Multitumor (MS_Combo) - Synopsis and Model Documentation
The MS_Combo program models several dichotomous (e.g., cancer) endpoints the user wishes to consider together. It addresses the question that might be asked in a regulatory context, “What dosedoseThe amount of a substance available for interactions with metabolic processes or biologically significant receptors after crossing the outer boundary of an organism. The POTENTIAL DOSE is the amount ingested, inhaled, or applied to the skin. The APPLIED DOSE is the amount presented to an absorption barrier and available for absorption (although not necessarily having yet crossed the outer boundary of the organism). The ABSORBED DOSE is the amount crossing a specific absorption barrier (e.g. the exchange boundaries of the skin, lung, and digestive tract) through uptake processes. INTERNAL DOSE is a more general term denoting the amount absorbed without respect to specific absorption barriers or exchange boundaries.

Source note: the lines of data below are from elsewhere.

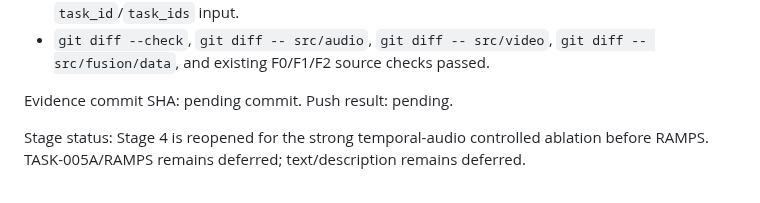
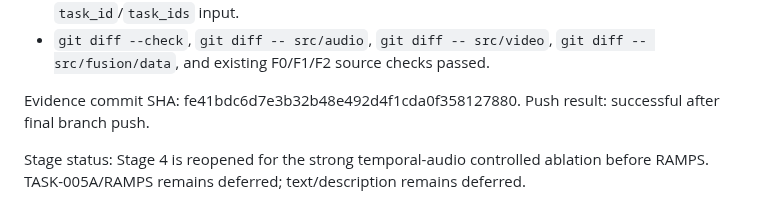
Before and after one commit to suslyash/WSM, a Markdown page: docs/PROGRESS_EN.md, the part around the change. Drawn GitHub-style.

Commit message:
TASK-004H: finalize reproduction evidence

```diff
--- a/docs/PROGRESS_EN.md
+++ b/docs/PROGRESS_EN.md
@@ -2067,7 +2067,7 @@ Verification:
 - Real A+V DataModule smoke passed with finite sparse loss=`0.0378004387`, output `[1,2]`, finite trainable gradients, frozen audio without gradients, temporal audio/video inputs, and no `task_id`/`task_ids` input.
 - `git diff --check`, `git diff -- src/audio`, `git diff -- src/video`, `git diff -- src/fusion/data`, and existing F0/F1/F2 source checks passed.
 
-Evidence commit SHA: pending commit. Push result: pending.
+Evidence commit SHA: fe41bdc6d7e3b32b48e492d4f1cda0f358127880. Push result: successful after final branch push.
 
 Stage status: Stage 4 is reopened for the strong temporal-audio controlled ablation before RAMPS. TASK-005A/RAMPS remains deferred; text/description remains deferred.
 
```
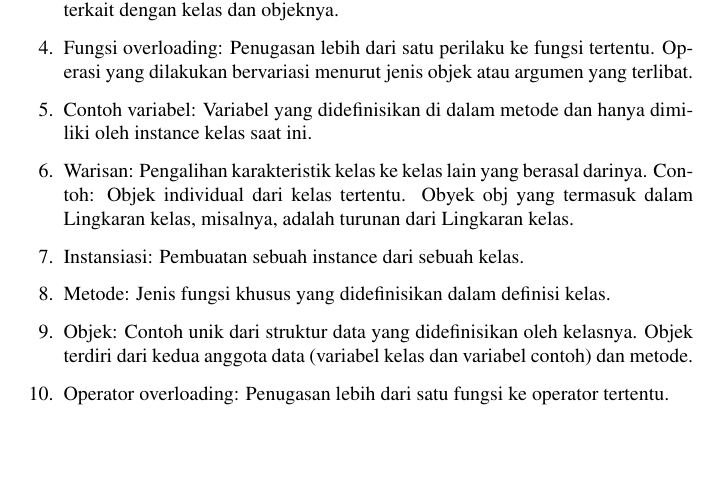
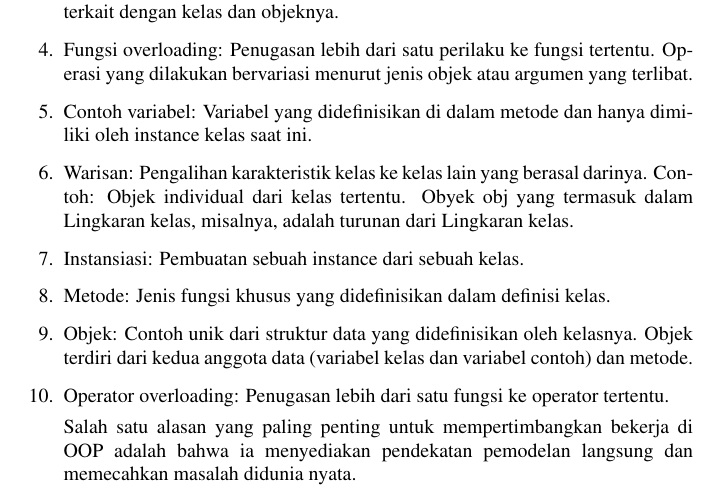
Before and after one commit to BukuInformatika/python, a LaTeX thesis (python.tex, which reads Python_Object_Oriente1.tex): part of page 197 of 308, cut so that both start at the same text, the shorter picture padded with empty space. Compiled offline with pdfLaTeX.

Commit message:
Update Python_Object_Oriente1.tex

```diff
--- a/Python_Object_Oriente1.tex
+++ b/Python_Object_Oriente1.tex
@@ -25,6 +25,7 @@ Python. Jika Anda tidak memiliki pengalaman sebelumnya dengan pemrograman berori
 \item Operator overloading: Penugasan lebih dari satu fungsi ke operator tertentu.
 \end{enumerate \par
 
+Salah satu alasan yang paling penting untuk mempertimbangkan bekerja di OOP adalah bahwa ia menyediakan pendekatan pemodelan langsung dan memecahkan masalah didunia nyata.
 
 \vspace{12pt}
 \noindent
```
Also changed, not shown: Python_Object_Oriente1.tex (2 more changed lines).
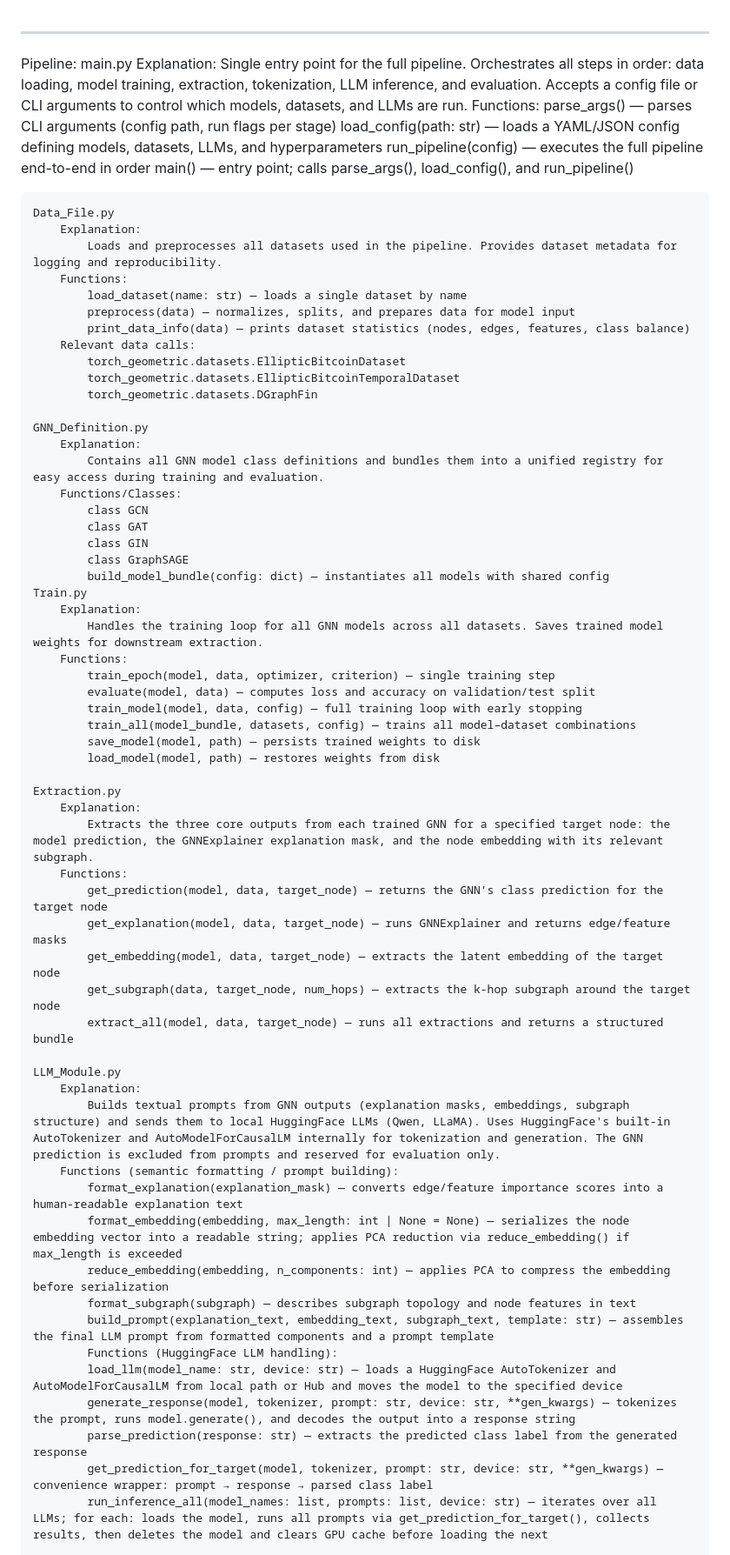
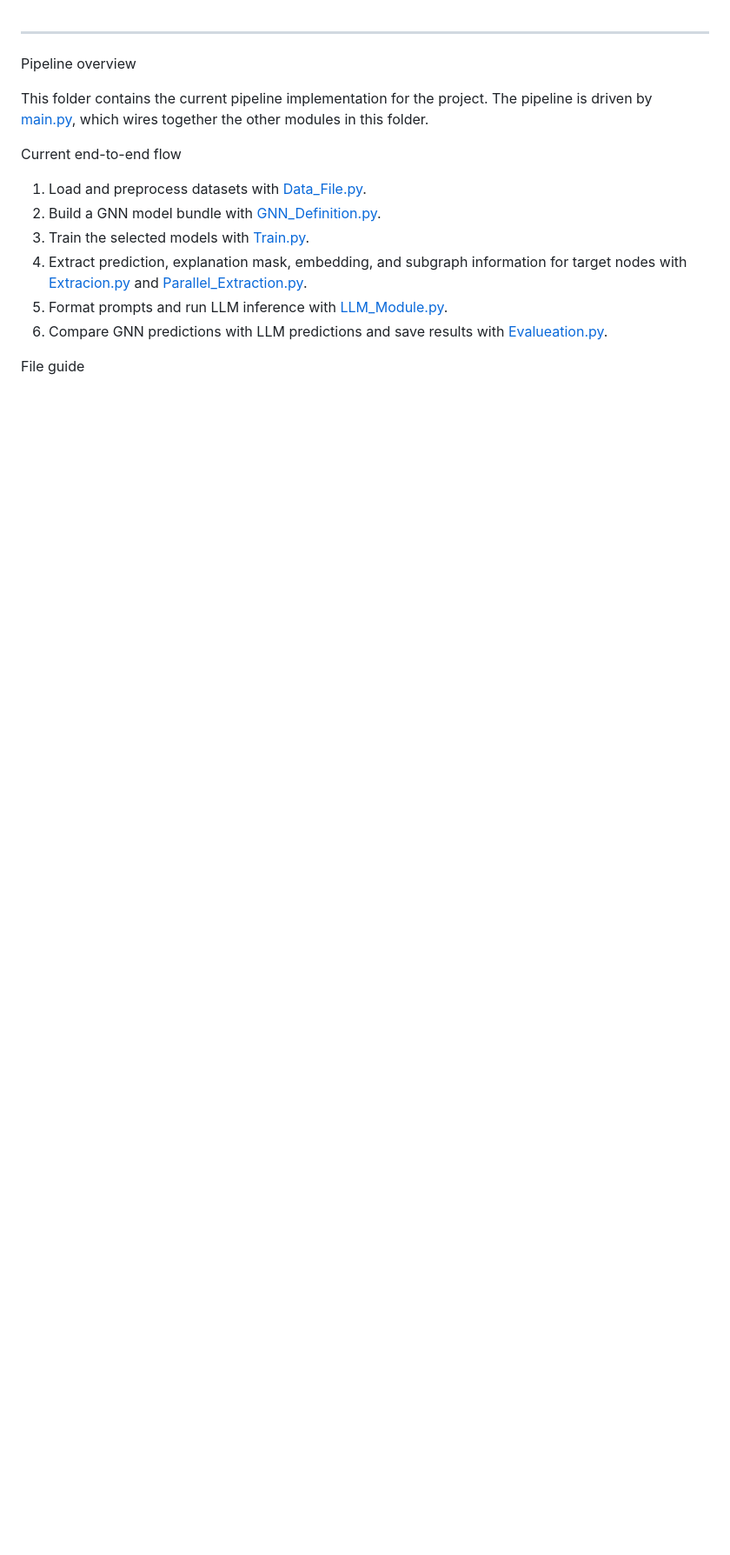
Before and after one commit to Kapithijn/Explanation-of-GNN-using-LLM, a Markdown page: New_files/pipeline.md, the part around one of its changes. Shown at 87% size. Drawn GitHub-style; blank space fills up the shorter version.

Commit message:
fixed the pipeline

```diff
--- a/New_files/pipeline.md
+++ b/New_files/pipeline.md
@@ -1,69 +1,16 @@
 ---
-Pipeline:
-    main.py
-        Explanation:
-            Single entry point for the full pipeline. Orchestrates all steps in order: data loading, model training, extraction, tokenization, LLM inference, and evaluation. Accepts a config file or CLI arguments to control which models, datasets, and LLMs are run.
-        Functions:
-            parse_args() — parses CLI arguments (config path, run flags per stage)
-            load_config(path: str) — loads a YAML/JSON config defining models, datasets, LLMs, and hyperparameters
-            run_pipeline(config) — executes the full pipeline end-to-end in order
-            main() — entry point; calls parse_args(), load_config(), and run_pipeline()
+Pipeline overview
 
-    Data_File.py
-        Explanation:
-            Loads and preprocesses all datasets used in the pipeline. Provides dataset metadata for logging and reproducibility.
-        Functions:
-            load_dataset(name: str) — loads a single dataset by name
-            preprocess(data) — normalizes, splits, and prepares data for model input
-            print_data_info(data) — prints dataset statistics (nodes, edges, features, class balance)
-        Relevant data calls:
-            torch_geometric.datasets.EllipticBitcoinDataset
-            torch_geometric.datasets.EllipticBitcoinTemporalDataset
-            torch_geometric.datasets.DGraphFin
+This folder contains the current pipeline implementation for the project. The pipeline is driven by [main.py](main.py), which wires together the other modules in this folder.
 
-    GNN_Definition.py
-        Explanation:
-            Contains all GNN model class definitions and bundles them into a unified registry for easy access during training and evaluation.
-        Functions/Classes:
-            class GCN
-            class GAT
-            class GIN
-            class GraphSAGE
-            build_model_bundle(config: dict) — instantiates all models with shared config
-    Train.py
-        Explanation:
-            Handles the training loop for all GNN models across all datasets. Saves trained model weights for downstream extraction.
-        Functions:
-            train_epoch(model, data, optimizer, criterion) — single training step
-            evaluate(model, data) — computes loss and accuracy on validation/test split
-            train_model(model, data, config) — full training loop with early stopping
-            train_all(model_bundle, datasets, config) — trains all model–dataset combinations
-            save_model(model, path) — persists trained weights to disk
-            load_model(model, path) — restores weights from disk
+Current end-to-end flow
 
-    Extraction.py
-        Explanation:
-            Extracts the three core outputs from each trained GNN for a specified target node: the model prediction, the GNNExplainer explanation mask, and the node embedding with its relevant subgraph.
-        Functions:
-            get_prediction(model, data, target_node) — returns the GNN's class prediction for the target node
-            get_explanation(model, data, target_node) — runs GNNExplainer and returns edge/feature masks
-            get_embedding(model, data, target_node) — extracts the latent embedding of the target node
-            get_subgraph(data, target_node, num_hops) — extracts the k-hop subgraph around the target node
-            extract_all(model, data, target_node) — runs all extractions and returns a structured bundle
+1. Load and preprocess datasets with [Data_File.py](Data_File.py).
+2. Build a GNN model bundle with [GNN_Definition.py](GNN_Definition.py).
+3. Train the selected models with [Train.py](Train.py).
+4. Extract prediction, explanation mask, embedding, and subgraph information for target nodes with [Extracion.py](Extracion.py) and [Parallel_Extraction.py](Parallel_Extraction.py).
+5. Format prompts and run LLM inference with [LLM_Module.py](LLM_Module.py).
+6. Compare GNN predictions with LLM predictions and save results with [Evalueation.py](Evalueation.py).
 
-    LLM_Module.py
-        Explanation:
-            Builds textual prompts from GNN outputs (explanation masks, embeddings, subgraph structure) and sends them to local HuggingFace LLMs (Qwen, LLaMA). Uses HuggingFace's built-in AutoTokenizer and AutoModelForCausalLM internally for tokenization and generation. The GNN prediction is excluded from prompts and reserved for evaluation only.
-        Functions (semantic formatting / prompt building):
-            format_explanation(explanation_mask) — converts edge/feature importance scores into a human-readable explanation text
-            format_embedding(embedding, max_length: int | None = None) — serializes the node embedding vector into a readable string; applies PCA reduction via reduce_embedding() if max_length is exceeded
-            reduce_embedding(embedding, n_components: int) — applies PCA to compress the embedding before serialization
-            format_subgraph(subgraph) — describes subgraph topology and node features in text
-            build_prompt(explanation_text, embedding_text, subgraph_text, template: str) — assembles the final LLM prompt from formatted components and a prompt template
-            Functions (HuggingFace LLM handling):
-            load_llm(model_name: str, device: str) — loads a HuggingFace AutoTokenizer and AutoModelForCausalLM from local path or Hub and moves the model to the specified device
-            generate_response(model, tokenizer, prompt: str, device: str, **gen_kwargs) — tokenizes the prompt, runs model.generate(), and decodes the output into a response string
-            parse_prediction(response: str) — extracts the predicted class label from the generated response
-            get_prediction_for_target(model, tokenizer, prompt: str, device: str, **gen_kwargs) — convenience wrapper: prompt → response → parsed class label
-            run_inference_all(model_names: list, prompts: list, device: str) — iterates over all LLMs; for each: loads the model, runs all prompts via get_prediction_for_target(), collects results, then deletes the model and clears GPU cache before loading the next
+File guide
 
```
Also changed, not shown: other parts of New_files/pipeline.md (+118 -9 lines).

The amount of the chemical available for interaction by any particular organ or cell is termed the DELIVERED or BIOLOGICALLY EFFECTIVE DOSE for that organ or cell. level corresponds to a risk level of interest, where the risk in question is that of getting one or more of the endpoints under consideration?”
The National Research Council (1994) Exitconcluded that an approach based on counts of animals with one or more of the endpoints (e.g., counts of "tumor-bearing animals") would tend to underestimate overall risk when tumors occur independently across sites. In addition, application of a single dose-responseresponseThe biological result of an exposure or dose. Biological responses can be quantified in several ways. Some examples of the type of response data that can be used in a BMD dose-response analysis are dichotomous data (quantal data), nested data, continuous data, and categorical data. model to pooled endpoint incidences does not reflect possible differences in dose-response relationships across endpoints.
The MS_Combo program fits multistage models to two or more endpoints separately from one another. Given those fits, MS_Combo estimates a benchmark dosebenchmark doseAn exposure due to a dose of a substance associated with a specified low incidence of risk, generally in the range of 1% to 10%, of a health effect; or the dose associated with a specified measure or change of a biological effect. (BMD) for the risk level specified by the user, as well as bounds on that BMD: BMDL (lower) and BMDU (upper). The assumption is that the endpoints are independent of one another (conditional on the dose level).
Previously, a user could manually estimate the BMD for multiple endpoints (using separate multistage model runs), but could not estimate the bounds. MS_Combo automates the computation of the BMD and uses the profile likelihood method to find the bounds for the combination of the endpoints.
Review the Multitumor model technical background document for more on the assumptions and application of the BMDS MS_Combo program.
National Research Council. (1994). Science and judgment in risk assessment. National Academies Press.
- 2011 External Review of the MS_Combo Model
- Model Code Versions table
- BMDS Quick Start Guide: Multiple-Tumor Analysis with MS_Combo model (Use with BMDS Wizard)
- BMDS Training Webinars: Cancer Models
- Technical guidance for choosing the appropriate stage of a Multistage model for cancer modeling